**WHAT TO WORK ON**
Every entry that follows should be output exactly, and every image in it left out.

● ● ● ● ● ● ●

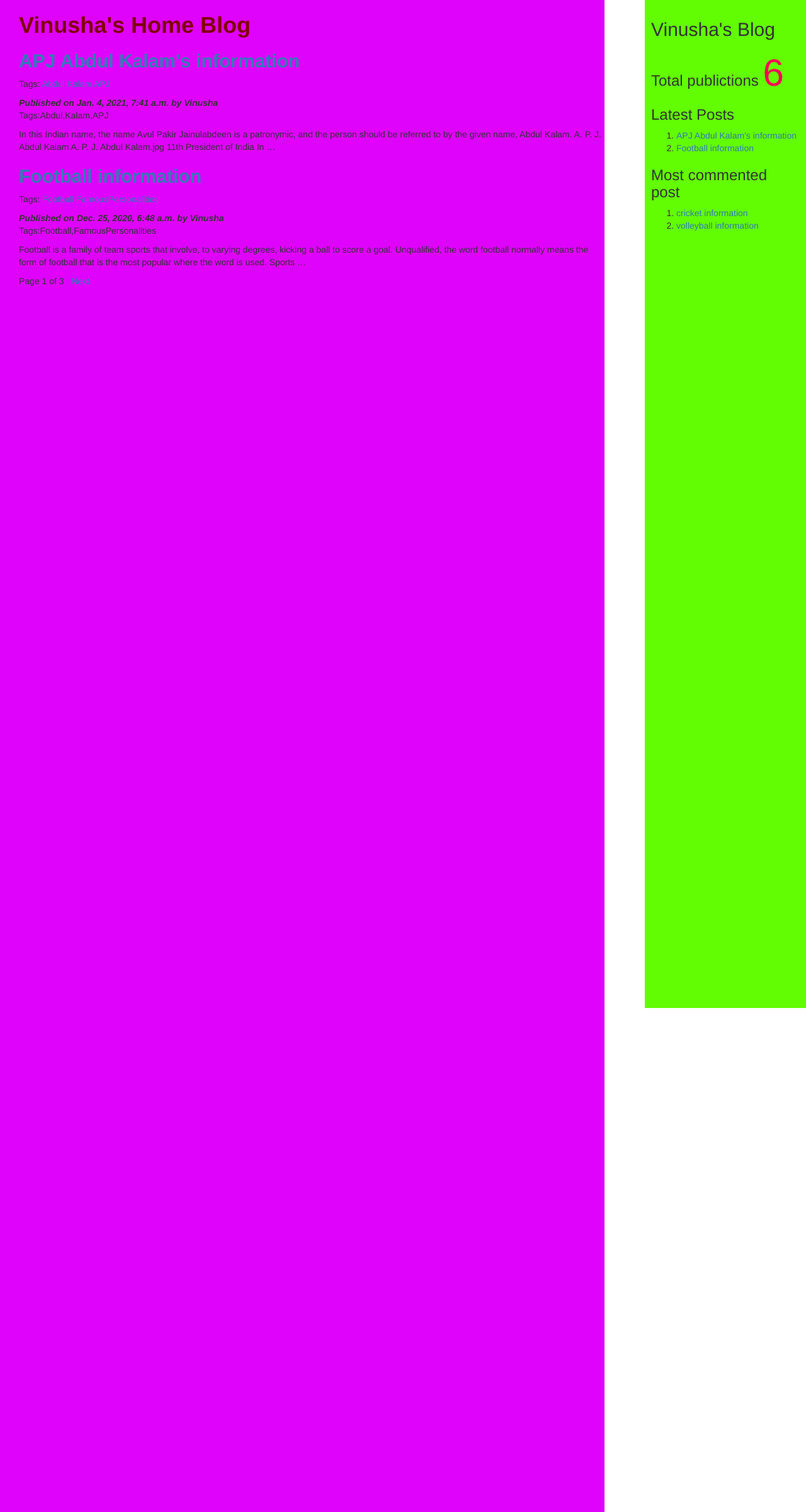
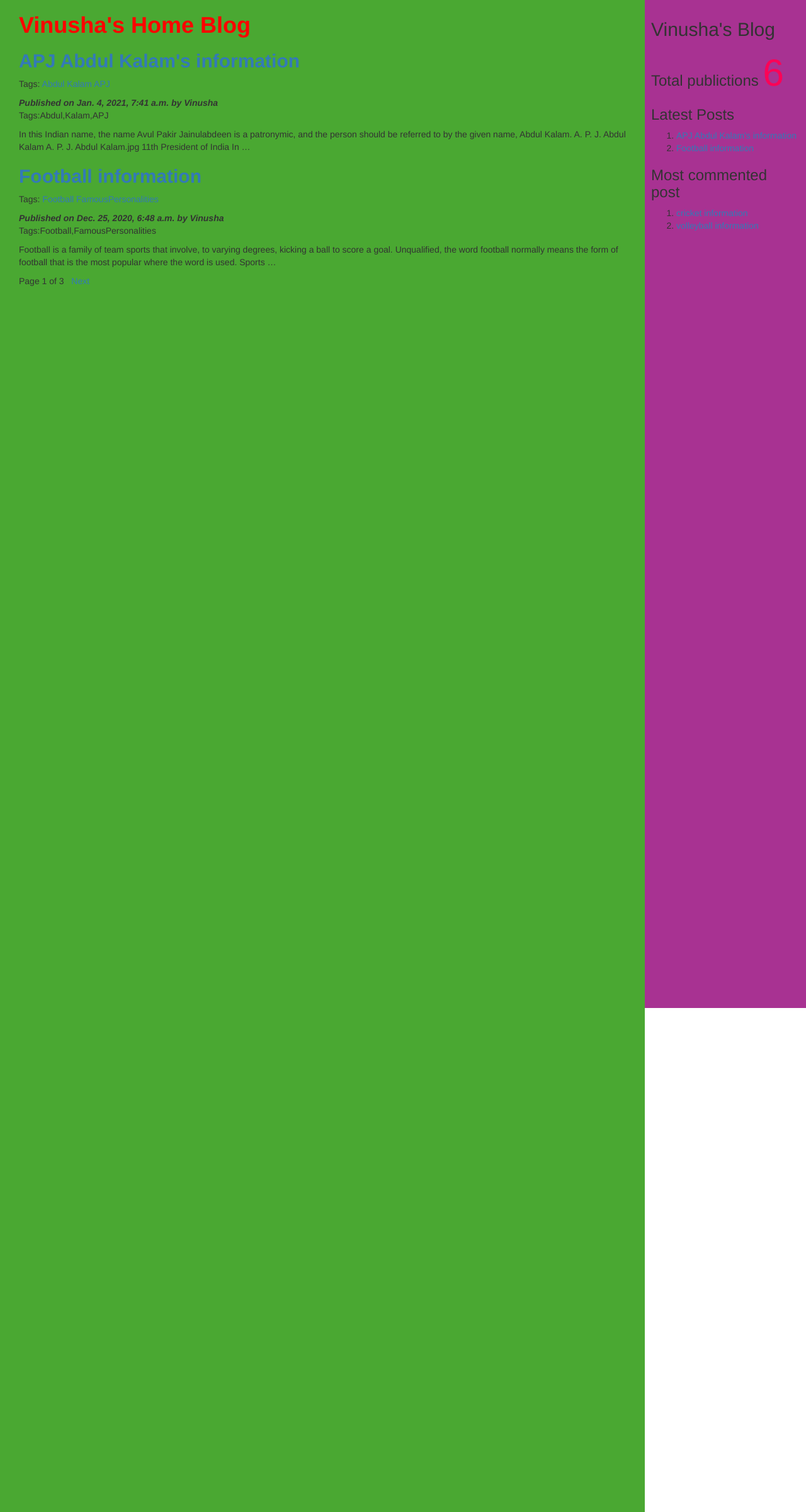
Before and after one commit to Vinusha20798/Blog-repo, a Django app: page / in a window 1280 px wide. Shown: the whole page at 63% size. Run offline with Django 3.2, Linux system fonts and the light colour scheme; data comes from the database, SQL or seed files in the repository; both versions use the stored data as it was after the commit; data that the repository does not hold is empty; parts of the project's set-up code (start-up, migrations or seed data) failed here and were passed over; some libraries are stand-ins or nearby versions.

Commit message:
my first-commit

```diff
--- a/blogProject/templates/myApp/parent.html
+++ b/blogProject/templates/myApp/parent.html
@@ -8,11 +8,11 @@
         </title>
     </head>
     <body>
-        <div class="content" style="width:75%;float:left;background-color:#df03fc;height:300%;padding:0 0 0 30px">
+        <div class="content" style="width:80%;float:left;background-color:#4aa832;height:300%;padding:0 0 0 30px">
               {%block content_block%}
               {%endblock%}
         </div>
-        <div class="sidebar" style="width:20%;float:right;background-color:#62fc03;height:200%;padding:10px">
+        <div class="sidebar" style="width:20%;float:right;background-color:#a83292;height:200%;padding:10px">
             <h2>Vinusha's Blog</h2>
             <h3>Total publictions
               <span style="color:#fc0356;font-size:60px">
--- a/blogProject/templates/myApp/post_list.html
+++ b/blogProject/templates/myApp/post_list.html
@@ -5,7 +5,7 @@
 {%endblock%}
 <body>
  {%block content_block%}
-  <h1 style="color:maroon"><b>Vinusha's Home Blog</b></h1>
+  <h1 style="color:red"><b>Vinusha's Home Blog</b></h1>
   {%if tag%}
 <h1>Post tagged with {{tag.name}}</h1>
 {%endif%}
```
Also changed, not shown: blogProject/db.sqlite3.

● ● ● ● ● ● ●

**OUTPUT BELOW**
Before and after one commit to Vinusha20798/Blog-repo, a Django app: page / in a window 1280 px wide. Shown: the whole page at 63% size. Run offline with Django 3.2, Linux system fonts and the light colour scheme; data comes from the database, SQL or seed files in the repository; both versions use the stored data as it was after the commit; data that the repository does not hold is empty; parts of the project's set-up code (start-up, migrations or seed data) failed here and were passed over; some libraries are stand-ins or nearby versions.

Commit message:
my first-commit

```diff
--- a/blogProject/templates/myApp/parent.html
+++ b/blogProject/templates/myApp/parent.html
@@ -8,11 +8,11 @@
         </title>
     </head>
     <body>
-        <div class="content" style="width:75%;float:left;background-color:#df03fc;height:300%;padding:0 0 0 30px">
+        <div class="content" style="width:80%;float:left;background-color:#4aa832;height:300%;padding:0 0 0 30px">
               {%block content_block%}
               {%endblock%}
         </div>
-        <div class="sidebar" style="width:20%;float:right;background-color:#62fc03;height:200%;padding:10px">
+        <div class="sidebar" style="width:20%;float:right;background-color:#a83292;height:200%;padding:10px">
             <h2>Vinusha's Blog</h2>
             <h3>Total publictions
               <span style="color:#fc0356;font-size:60px">
--- a/blogProject/templates/myApp/post_list.html
+++ b/blogProject/templates/myApp/post_list.html
@@ -5,7 +5,7 @@
 {%endblock%}
 <body>
  {%block content_block%}
-  <h1 style="color:maroon"><b>Vinusha's Home Blog</b></h1>
+  <h1 style="color:red"><b>Vinusha's Home Blog</b></h1>
   {%if tag%}
 <h1>Post tagged with {{tag.name}}</h1>
 {%endif%}
```
Also changed, not shown: blogProject/db.sqlite3.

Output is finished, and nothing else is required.